“I came to New York to be a lesbian
when I divorced,” Windsor said.
She struck out on her first try.
“Once, when I came in from
Philadelphia for a wedding, I stopped a woman wearing a trench coat
and a pink button-down shirt, and I asked if there was a woman's bar
around, and she directed me to what was Elle's Bar at the time. So I
went to this bar, and I was dressed to the teeth – and no one
was dressed to the teeth – and I sat there at the bar nursing my
drink, but no one talked to me! And that was it. I went back to my
hotel. That was my first New York bar experience.”
She met her future wife, Thea Spyer, at
Portofino, a restaurant in the West Village.
“I thought she was sensational, and
mostly she was a great dancer. And we really danced. And then we
met over the next two years. We always danced together. But it
wouldn't have occurred to me to make any moves on someone who was
with someone. And she was always with someone. And then one summer
she was not with someone. I knew she had a place in the Hamptons, so
I wrangled an invitation through a friend. I was wild for her. I
don't know how to describe it. It was everything. It was just more
so. We were profoundly in love and stayed that way.”
Spyer died in 2009, two years after the

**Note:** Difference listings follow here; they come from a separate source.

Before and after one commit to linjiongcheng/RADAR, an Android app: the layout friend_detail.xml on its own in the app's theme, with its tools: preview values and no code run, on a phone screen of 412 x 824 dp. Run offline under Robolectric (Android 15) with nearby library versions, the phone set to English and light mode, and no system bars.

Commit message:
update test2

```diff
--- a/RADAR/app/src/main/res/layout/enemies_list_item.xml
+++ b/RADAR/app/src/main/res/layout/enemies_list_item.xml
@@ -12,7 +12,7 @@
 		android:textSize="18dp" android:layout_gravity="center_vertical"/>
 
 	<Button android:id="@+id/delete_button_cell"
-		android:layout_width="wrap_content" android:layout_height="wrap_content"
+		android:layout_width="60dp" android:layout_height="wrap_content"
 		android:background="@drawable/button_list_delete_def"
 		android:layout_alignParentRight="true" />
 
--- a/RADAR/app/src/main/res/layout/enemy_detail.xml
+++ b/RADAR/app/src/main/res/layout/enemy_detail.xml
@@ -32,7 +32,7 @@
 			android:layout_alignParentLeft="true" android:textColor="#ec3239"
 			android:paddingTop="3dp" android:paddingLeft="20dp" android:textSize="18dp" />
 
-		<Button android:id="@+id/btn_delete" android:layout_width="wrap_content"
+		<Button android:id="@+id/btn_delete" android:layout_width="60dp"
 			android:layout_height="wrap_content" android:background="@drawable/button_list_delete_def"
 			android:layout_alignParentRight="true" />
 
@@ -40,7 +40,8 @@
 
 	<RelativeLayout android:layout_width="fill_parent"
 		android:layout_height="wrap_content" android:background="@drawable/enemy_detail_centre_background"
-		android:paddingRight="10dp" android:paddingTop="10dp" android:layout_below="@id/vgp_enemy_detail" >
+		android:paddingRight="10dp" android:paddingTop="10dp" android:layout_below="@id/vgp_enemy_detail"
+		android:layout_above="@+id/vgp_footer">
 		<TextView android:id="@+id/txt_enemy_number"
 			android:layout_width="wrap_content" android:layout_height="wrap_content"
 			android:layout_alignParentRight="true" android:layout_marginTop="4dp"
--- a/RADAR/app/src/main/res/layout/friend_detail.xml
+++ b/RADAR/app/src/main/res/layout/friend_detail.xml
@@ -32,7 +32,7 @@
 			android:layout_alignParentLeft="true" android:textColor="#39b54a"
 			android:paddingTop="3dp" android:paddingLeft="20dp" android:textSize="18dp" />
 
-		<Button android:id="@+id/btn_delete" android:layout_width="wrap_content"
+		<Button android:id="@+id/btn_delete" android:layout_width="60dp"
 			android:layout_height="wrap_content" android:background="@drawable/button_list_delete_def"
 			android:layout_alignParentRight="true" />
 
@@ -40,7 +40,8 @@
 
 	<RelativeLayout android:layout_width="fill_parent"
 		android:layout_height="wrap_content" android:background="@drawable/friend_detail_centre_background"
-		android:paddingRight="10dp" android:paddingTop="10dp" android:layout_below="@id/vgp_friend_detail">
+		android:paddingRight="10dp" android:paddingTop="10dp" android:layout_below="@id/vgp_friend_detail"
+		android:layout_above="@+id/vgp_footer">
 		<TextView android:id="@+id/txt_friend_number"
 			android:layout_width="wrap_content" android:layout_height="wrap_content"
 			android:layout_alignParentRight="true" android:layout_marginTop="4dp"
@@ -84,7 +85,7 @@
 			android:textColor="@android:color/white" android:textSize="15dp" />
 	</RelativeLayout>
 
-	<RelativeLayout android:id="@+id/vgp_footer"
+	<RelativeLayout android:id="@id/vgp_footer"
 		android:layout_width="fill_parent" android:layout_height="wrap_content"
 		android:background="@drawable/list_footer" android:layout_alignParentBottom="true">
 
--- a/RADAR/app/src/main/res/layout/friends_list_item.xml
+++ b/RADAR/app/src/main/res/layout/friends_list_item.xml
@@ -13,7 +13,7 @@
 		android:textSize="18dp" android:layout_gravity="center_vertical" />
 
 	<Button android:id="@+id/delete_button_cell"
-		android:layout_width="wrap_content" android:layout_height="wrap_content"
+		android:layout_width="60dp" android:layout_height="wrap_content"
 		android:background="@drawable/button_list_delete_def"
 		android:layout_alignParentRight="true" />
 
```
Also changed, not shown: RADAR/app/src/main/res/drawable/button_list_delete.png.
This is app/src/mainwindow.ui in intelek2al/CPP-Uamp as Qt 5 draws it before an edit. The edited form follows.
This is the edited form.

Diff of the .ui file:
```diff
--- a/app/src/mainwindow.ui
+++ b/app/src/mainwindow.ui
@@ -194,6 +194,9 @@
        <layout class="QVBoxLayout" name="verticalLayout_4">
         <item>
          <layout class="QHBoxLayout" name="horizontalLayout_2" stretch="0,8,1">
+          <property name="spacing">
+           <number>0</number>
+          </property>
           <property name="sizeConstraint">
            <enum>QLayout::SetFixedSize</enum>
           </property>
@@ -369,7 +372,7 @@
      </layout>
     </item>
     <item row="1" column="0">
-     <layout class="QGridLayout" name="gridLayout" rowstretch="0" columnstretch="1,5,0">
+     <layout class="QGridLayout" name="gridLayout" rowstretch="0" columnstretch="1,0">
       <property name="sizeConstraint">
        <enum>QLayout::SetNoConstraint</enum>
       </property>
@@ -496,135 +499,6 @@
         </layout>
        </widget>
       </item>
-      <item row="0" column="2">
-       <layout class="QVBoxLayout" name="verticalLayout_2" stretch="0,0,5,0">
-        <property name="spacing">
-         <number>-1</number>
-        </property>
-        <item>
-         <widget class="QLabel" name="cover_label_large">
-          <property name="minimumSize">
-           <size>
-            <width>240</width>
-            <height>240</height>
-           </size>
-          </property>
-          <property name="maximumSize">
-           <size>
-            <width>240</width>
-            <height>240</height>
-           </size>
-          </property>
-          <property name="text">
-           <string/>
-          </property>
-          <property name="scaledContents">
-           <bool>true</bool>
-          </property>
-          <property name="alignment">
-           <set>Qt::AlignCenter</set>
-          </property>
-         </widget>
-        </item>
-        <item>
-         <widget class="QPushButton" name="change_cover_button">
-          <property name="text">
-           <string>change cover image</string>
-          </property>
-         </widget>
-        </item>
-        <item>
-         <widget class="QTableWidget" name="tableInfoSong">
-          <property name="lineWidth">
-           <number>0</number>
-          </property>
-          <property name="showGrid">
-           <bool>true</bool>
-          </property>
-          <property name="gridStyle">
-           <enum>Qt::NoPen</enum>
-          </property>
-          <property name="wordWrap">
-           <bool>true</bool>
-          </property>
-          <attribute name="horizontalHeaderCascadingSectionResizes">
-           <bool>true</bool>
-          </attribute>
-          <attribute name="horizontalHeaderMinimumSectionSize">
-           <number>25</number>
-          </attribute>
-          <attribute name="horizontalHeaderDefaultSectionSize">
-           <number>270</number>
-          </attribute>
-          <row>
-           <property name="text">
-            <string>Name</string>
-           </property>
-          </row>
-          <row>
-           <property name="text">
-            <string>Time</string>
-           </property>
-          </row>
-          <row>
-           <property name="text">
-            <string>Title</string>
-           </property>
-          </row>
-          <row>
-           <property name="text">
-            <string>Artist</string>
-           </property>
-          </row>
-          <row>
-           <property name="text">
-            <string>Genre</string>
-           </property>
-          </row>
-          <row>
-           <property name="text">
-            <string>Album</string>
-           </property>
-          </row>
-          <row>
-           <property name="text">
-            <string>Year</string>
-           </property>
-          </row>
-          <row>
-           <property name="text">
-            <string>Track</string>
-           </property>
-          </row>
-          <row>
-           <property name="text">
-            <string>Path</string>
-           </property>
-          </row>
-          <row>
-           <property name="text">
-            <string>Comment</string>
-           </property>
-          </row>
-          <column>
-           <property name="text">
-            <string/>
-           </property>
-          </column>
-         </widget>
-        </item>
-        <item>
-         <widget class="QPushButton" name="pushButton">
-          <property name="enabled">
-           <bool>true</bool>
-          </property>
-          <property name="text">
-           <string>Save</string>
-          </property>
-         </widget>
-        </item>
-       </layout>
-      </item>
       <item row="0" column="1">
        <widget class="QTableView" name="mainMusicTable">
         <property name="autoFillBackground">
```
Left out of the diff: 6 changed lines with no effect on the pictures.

women married in Canada.
“When I'm sick now – I have a lot
of angina – that's when I miss her the most,” Windsor